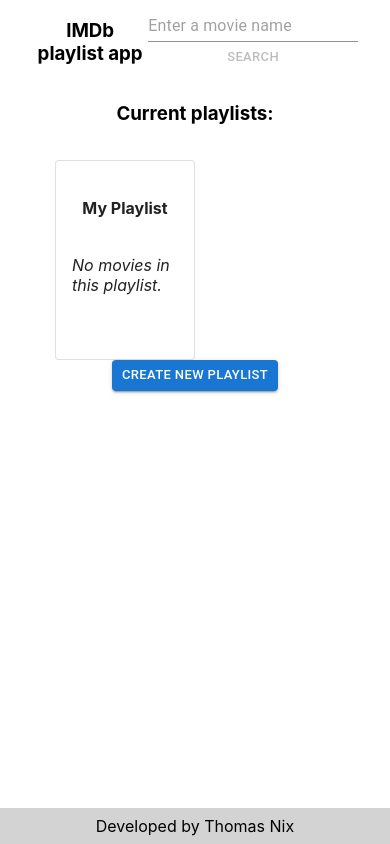
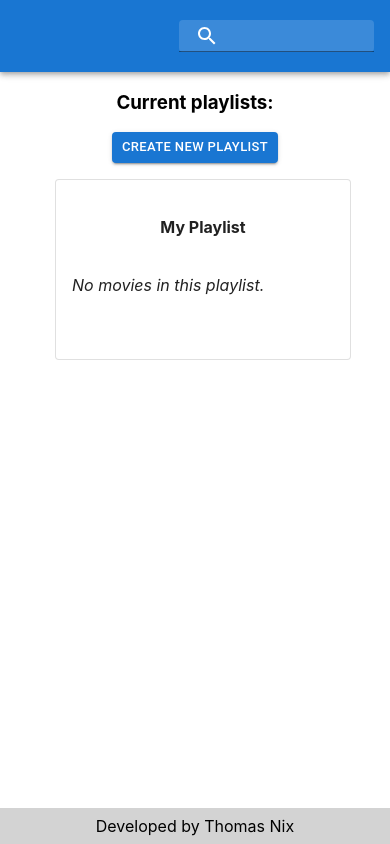
Before and after one commit to ThomasjNix/React-IMDb-Playlist-App, a React (Create React App) app in the folder imdb-plasylist-app/: page / in a window 390 px wide. Built offline with nearby package versions, Linux system fonts and the light colour scheme.

Commit message:
Responsive updates

```diff
--- a/imdb-plasylist-app/src/Confirmation.js
+++ b/imdb-plasylist-app/src/Confirmation.js
@@ -24,7 +24,7 @@ const Confirmation = () => {
             <p>Movies in playlist:</p>
             <Grid container spacing={2} className="confirmation-grid">
                 {playlistData && playlistData.movies && playlistData.movies.map((movie) => {
-                    return <Grid key={movie.imdbID} item xs={6} lg={2} className="movie">
+                    return <Grid key={movie.imdbID} item xs={12} lg={2} className="movie">
                         <Card className="card">
                             <CardContent>
                                 <img src={movie.Poster} alt={movie.Title + ' poster'} />
--- a/imdb-plasylist-app/src/Navigation.js
+++ b/imdb-plasylist-app/src/Navigation.js
@@ -6,6 +6,36 @@ import { useContext } from 'react';
 import { useLocation, useNavigate } from 'react-router-dom';
 import { Link } from 'react-router-dom';
 import { Button, Input } from '@mui/material';
+import AppBar from '@mui/material/AppBar';
+import Toolbar from '@mui/material/Toolbar';
+import Typography from '@mui/material/Typography';
+import SearchIcon from '@mui/icons-material/Search';
+import { styled, alpha } from '@mui/material/styles';
+
+const Search = styled('div')(({ theme }) => ({
+    position: 'relative',
+    borderRadius: theme.shape.borderRadius,
+    backgroundColor: alpha(theme.palette.common.white, 0.15),
+    '&:hover': {
+      backgroundColor: alpha(theme.palette.common.white, 0.25),
+    },
+    marginLeft: 0,
+    width: '100%',
+    [theme.breakpoints.up('sm')]: {
+      marginLeft: theme.spacing(1),
+      width: 'auto',
+    },
+  }));
+
+  const SearchIconWrapper = styled('div')(({ theme }) => ({
+    padding: theme.spacing(0, 2),
+    height: '100%',
+    position: 'absolute',
+    pointerEvents: 'none',
+    display: 'flex',
+    alignItems: 'center',
+    justifyContent: 'center',
+  }));
 
 const Navigation = () => {
     const location = useLocation();
@@ -47,16 +77,50 @@ const Navigation = () => {
     const setSearchResults = useContext(SearchResultsContext).setSearchResults;
     const [searchValue, setSearchValue] = useState('');
     return (
-        <div className="top-nav">
-            <h3>IMDb playlist app</h3>
-            <div className="nav-actions">
-            {location.pathname !== '/' && <Link className="return-home" underline="none" to="/">Return Home</Link>}
-            <form onSubmit={(event) => { submitSearch(event) }}>
-                <Input type="text" placeholder="Enter a movie name" onChange={(event) => { setSearchValue(event.target.value) }} />
-                <Button disabled={searchValue === ''} size="small" variant="text" onClick={() => { submitSearch() }}>Search</Button>
+
+
+
+
+        <AppBar position="static">
+          <Toolbar className={location.pathname === '/' ? 'nav-toolbar home' : 'nav-toolbar'}>
+
+              {location.pathname !== '/' && <Link className="return-home" underline="none" to="/">Return Home</Link>}
+
+            <Search className="nav-search-container">
+              <SearchIconWrapper>
+                <SearchIcon className="search-wrapper"/>
+              </SearchIconWrapper>
+              <form onSubmit={(event) => { submitSearch(event) }}>
+                <Input type="text" className="search-input" onChange={(event) => { setSearchValue(event.target.value) }} />
+                <Button className="search-button" disabled={searchValue === ''} size="small" variant="text" onClick={() => { submitSearch() }}>Search</Button>
             </form>
-            </div>
-        </div>
+            </Search>
+          </Toolbar>
+        </AppBar>
+
+
+
+
+
+
+
+
+
+
+
+
+
+
+        // <div className="top-nav">
+        //     <h3>IMDb playlist app</h3>
+        //     <div className="nav-actions">
+        //     {location.pathname !== '/' && <Link className="return-home" underline="none" to="/">Return Home</Link>}
+        //     <form onSubmit={(event) => { submitSearch(event) }}>
+        //         <Input type="text" placeholder="Enter a movie name" onChange={(event) => { setSearchValue(event.target.value) }} />
+        //         <Button disabled={searchValue === ''} size="small" variant="text" onClick={() => { submitSearch() }}>Search</Button>
+        //     </form>
+        //     </div>
+        // </div>
     )
 }
 
--- a/imdb-plasylist-app/src/Playlists.js
+++ b/imdb-plasylist-app/src/Playlists.js
@@ -38,9 +38,16 @@ const Playlists = () => {
     const userPlaylists = useSelector(state => state.userPlaylists);
     return (
         <div>
+            {!newPlaylistInProgress && <Button size="small" className="create-new-playlist" variant="contained" onClick={() => { setNewPlaylistInProgress(true) }}>Create new playlist</Button>}
+            {newPlaylistInProgress &&
+                <form onSubmit={(event) => {saveNewPlaylist(event)}}>
+                    <Input type="text" onChange={(event) => { setNewPlaylistValue(event.target.value) }} />
+                    <Button disabled={newPlaylistValue === ''} size="small" variant="text" onClick={() => { saveNewPlaylist() }}>Save</Button>
+                </form>
+            }
             {userPlaylists && userPlaylists.length > 0 && <Grid container spacing={2} className="playlists">
                 {userPlaylists.map((playlist) => {
-                    return <Grid item xs={6} lg={4} className="playlist-item" key={playlist.id}>
+                    return <Grid item xs={12} lg={4} className="playlist-item" key={playlist.id}>
                         <Card variant="outlined">
                             <CardContent>
                             <h4>{playlist.name}</h4>
@@ -64,13 +71,6 @@ const Playlists = () => {
                 })}
             </Grid>}
             {(!userPlaylists || userPlaylists.length === 0) && <p>User has no current playlists</p>}
-            {!newPlaylistInProgress && <Button size="small" className="create-new-playlist" variant="contained" onClick={() => { setNewPlaylistInProgress(true) }}>Create new playlist</Button>}
-            {newPlaylistInProgress &&
-                <form onSubmit={(event) => {saveNewPlaylist(event)}}>
-                    <Input type="text" onChange={(event) => { setNewPlaylistValue(event.target.value) }} />
-                    <Button disabled={newPlaylistValue === ''} size="small" variant="text" onClick={() => { saveNewPlaylist() }}>Save</Button>
-                </form>
-            }
         </div>
     )
 }
--- a/imdb-plasylist-app/src/Search/SearchResults.js
+++ b/imdb-plasylist-app/src/Search/SearchResults.js
@@ -11,7 +11,7 @@ const SearchResults = () => {
     return (
         <Grid spacing={2} container className="search-results-list">
             {searchResults.map((result) => {
-                return <Grid key={result.imdbID} item xs={6} lg={4}>
+                return <Grid key={result.imdbID} item xs={12} lg={4}>
 
                         <SingleResult playlists={state.userPlaylists} key={result.imdbID} result={result} />
 
--- a/imdb-plasylist-app/src/index.css
+++ b/imdb-plasylist-app/src/index.css
@@ -40,8 +40,27 @@ div.playlists .no-movies-in-playlist {
   color: black;
   font-weight: bold;
 }
+
 .create-new-playlist {
   margin-top: 5vh;
+}
+
+div.nav-toolbar {
+  display: flex;
+  justify-content: space-between;
+  padding: 0.5rem 1rem;
+}
+div.nav-toolbar.home {
+  justify-content: flex-end;
+}
+
+.search-wrapper svg {
+  padding: 0;
+  padding-left: 0.5rem;
+}
+
+.search-input {
+  padding-left: 3rem;
 }
 
 .poster {
@@ -102,3 +121,27 @@ div.confirmation-grid p {
     white-space: nowrap;
     overflow: hidden;
 }
+
+.search-button {
+  color: white !important;
+}
+
+
+@media screen and (max-width: 1768px) {
+  div.confirmation-grid img {
+    width: 20rem;
+    height: 15rem;
+  }
+
+  .poster {
+    max-width: 50vw;
+  }
+
+  .search-button {
+    display: none !important;
+  }
+
+  .nav-search-container {
+    max-width: 50vw;
+  }
+}
```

====

Examine the records above and state the number of lines that include "theme", with no further text.

→ **WRITTEN SOLUTION**
8